┌──
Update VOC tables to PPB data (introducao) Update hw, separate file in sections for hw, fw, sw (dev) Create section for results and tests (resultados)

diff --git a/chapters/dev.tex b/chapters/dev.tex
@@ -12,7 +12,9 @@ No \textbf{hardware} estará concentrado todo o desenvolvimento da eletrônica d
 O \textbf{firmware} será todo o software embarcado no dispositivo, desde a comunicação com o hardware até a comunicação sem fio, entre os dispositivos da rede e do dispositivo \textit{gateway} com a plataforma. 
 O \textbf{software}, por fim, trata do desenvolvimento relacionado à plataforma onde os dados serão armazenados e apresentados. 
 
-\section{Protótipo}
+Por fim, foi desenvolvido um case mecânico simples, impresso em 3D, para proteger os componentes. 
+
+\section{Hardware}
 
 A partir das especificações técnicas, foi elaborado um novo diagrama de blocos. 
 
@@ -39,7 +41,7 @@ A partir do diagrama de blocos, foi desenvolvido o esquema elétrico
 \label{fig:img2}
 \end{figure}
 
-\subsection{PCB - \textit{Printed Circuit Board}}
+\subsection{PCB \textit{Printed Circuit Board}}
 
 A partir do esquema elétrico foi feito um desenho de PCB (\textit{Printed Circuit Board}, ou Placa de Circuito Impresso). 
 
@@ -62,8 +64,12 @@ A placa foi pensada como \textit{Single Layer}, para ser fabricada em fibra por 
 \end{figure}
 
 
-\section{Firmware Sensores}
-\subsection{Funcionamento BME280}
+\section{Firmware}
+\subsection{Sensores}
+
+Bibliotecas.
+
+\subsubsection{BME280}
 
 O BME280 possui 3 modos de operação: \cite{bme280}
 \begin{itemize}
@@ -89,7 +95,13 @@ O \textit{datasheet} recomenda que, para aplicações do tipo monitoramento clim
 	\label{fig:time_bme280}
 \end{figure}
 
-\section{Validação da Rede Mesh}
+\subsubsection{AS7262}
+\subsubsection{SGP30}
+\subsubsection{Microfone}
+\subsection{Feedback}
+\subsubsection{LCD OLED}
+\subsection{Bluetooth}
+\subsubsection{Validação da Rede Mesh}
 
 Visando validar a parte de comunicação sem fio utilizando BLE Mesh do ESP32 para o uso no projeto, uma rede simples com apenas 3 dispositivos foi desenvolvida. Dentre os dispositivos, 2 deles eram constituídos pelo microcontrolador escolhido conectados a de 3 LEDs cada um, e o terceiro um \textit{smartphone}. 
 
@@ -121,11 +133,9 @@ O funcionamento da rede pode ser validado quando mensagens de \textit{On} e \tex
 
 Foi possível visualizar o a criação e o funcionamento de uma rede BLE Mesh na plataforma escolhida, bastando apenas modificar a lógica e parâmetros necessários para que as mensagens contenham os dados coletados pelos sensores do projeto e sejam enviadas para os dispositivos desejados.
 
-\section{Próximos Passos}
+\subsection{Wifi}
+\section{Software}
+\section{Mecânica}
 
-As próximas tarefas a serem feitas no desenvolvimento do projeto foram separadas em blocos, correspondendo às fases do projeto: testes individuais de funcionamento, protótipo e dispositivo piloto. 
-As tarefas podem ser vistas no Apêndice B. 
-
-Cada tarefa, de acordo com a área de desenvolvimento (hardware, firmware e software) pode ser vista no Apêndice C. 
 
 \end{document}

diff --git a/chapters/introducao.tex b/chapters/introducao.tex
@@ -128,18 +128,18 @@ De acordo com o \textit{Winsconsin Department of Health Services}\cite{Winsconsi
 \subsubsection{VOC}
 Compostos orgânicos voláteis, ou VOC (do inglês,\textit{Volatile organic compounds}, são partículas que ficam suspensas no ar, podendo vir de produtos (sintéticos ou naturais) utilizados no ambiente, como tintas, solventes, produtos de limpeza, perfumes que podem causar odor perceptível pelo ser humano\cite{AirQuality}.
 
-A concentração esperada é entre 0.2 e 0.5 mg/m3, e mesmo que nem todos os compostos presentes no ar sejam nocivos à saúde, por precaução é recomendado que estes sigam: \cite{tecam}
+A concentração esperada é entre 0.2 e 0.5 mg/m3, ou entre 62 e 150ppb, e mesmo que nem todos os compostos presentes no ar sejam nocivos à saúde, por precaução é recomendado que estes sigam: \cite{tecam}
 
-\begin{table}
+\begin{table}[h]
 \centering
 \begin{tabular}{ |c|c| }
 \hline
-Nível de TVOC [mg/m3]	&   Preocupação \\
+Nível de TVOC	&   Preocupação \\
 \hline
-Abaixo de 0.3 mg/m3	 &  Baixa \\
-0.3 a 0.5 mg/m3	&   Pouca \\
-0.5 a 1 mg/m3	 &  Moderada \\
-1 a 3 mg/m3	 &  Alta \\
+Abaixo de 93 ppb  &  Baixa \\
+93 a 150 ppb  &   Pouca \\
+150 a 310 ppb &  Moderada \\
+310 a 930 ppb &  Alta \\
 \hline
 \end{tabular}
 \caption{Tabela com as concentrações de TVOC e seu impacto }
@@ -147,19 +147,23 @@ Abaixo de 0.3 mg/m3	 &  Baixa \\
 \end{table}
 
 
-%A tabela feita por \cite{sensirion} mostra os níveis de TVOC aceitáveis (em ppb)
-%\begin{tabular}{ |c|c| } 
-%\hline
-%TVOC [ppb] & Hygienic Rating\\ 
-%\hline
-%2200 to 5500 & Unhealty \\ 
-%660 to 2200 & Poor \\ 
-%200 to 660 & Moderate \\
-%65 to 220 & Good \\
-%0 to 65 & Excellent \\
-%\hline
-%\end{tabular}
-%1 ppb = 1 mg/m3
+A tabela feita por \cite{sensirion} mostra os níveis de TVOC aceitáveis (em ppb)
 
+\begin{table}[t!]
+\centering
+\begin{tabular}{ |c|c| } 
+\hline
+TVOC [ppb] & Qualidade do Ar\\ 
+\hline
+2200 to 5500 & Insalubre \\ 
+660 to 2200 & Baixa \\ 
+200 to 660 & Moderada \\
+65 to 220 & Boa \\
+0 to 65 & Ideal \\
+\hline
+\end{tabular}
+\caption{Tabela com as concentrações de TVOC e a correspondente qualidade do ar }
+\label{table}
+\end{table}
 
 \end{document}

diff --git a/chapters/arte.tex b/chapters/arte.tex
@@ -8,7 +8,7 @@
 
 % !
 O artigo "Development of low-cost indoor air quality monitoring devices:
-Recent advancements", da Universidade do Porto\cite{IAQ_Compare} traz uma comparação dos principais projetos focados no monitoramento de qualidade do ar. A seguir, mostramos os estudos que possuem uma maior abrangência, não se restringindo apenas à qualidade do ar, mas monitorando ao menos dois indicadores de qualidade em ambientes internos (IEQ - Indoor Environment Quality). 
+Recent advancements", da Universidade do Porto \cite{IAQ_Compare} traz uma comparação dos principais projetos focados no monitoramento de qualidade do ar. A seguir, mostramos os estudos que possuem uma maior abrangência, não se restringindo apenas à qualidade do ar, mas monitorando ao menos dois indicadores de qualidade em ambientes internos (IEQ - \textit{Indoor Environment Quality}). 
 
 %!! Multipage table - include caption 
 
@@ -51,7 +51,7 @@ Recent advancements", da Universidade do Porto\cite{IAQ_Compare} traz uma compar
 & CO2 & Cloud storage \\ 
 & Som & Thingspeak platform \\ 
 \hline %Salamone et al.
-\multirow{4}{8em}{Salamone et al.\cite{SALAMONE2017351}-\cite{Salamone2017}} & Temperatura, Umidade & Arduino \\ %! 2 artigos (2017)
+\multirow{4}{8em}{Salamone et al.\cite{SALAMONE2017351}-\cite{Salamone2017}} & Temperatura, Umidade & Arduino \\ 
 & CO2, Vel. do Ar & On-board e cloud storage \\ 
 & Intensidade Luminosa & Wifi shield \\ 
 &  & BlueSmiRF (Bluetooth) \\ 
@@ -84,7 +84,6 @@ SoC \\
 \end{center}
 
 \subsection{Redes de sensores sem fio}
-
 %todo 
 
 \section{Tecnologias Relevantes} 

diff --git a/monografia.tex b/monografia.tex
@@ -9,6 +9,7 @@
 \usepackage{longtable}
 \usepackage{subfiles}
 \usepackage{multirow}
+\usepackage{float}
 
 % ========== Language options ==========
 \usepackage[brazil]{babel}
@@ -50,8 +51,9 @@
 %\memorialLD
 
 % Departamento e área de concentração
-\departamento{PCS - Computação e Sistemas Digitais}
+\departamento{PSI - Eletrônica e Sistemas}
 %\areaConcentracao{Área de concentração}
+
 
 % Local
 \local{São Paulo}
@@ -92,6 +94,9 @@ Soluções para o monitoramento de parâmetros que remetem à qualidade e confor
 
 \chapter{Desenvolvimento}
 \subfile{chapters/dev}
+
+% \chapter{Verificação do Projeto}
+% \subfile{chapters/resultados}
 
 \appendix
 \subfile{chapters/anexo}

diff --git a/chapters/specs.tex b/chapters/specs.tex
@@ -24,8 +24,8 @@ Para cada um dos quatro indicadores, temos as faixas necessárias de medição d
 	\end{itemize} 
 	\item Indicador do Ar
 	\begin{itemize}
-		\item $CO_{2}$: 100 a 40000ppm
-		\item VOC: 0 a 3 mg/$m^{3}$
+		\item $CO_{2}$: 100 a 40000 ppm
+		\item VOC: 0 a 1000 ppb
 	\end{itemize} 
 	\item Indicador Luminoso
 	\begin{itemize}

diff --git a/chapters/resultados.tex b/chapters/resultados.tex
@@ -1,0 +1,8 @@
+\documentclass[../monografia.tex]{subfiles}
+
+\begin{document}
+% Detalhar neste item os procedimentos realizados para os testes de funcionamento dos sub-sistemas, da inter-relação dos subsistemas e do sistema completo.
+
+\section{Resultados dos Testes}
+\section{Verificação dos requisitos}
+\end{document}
└──
_WORK REQUIRED_:
Where does the word "usepackage" appear in the listing above? Copy every line that holds it.

_ANSWER FOR THIS EXERCISE_:
 \usepackage{longtable}
 \usepackage{subfiles}
 \usepackage{multirow}
+\usepackage{float}
 \usepackage[brazil]{babel}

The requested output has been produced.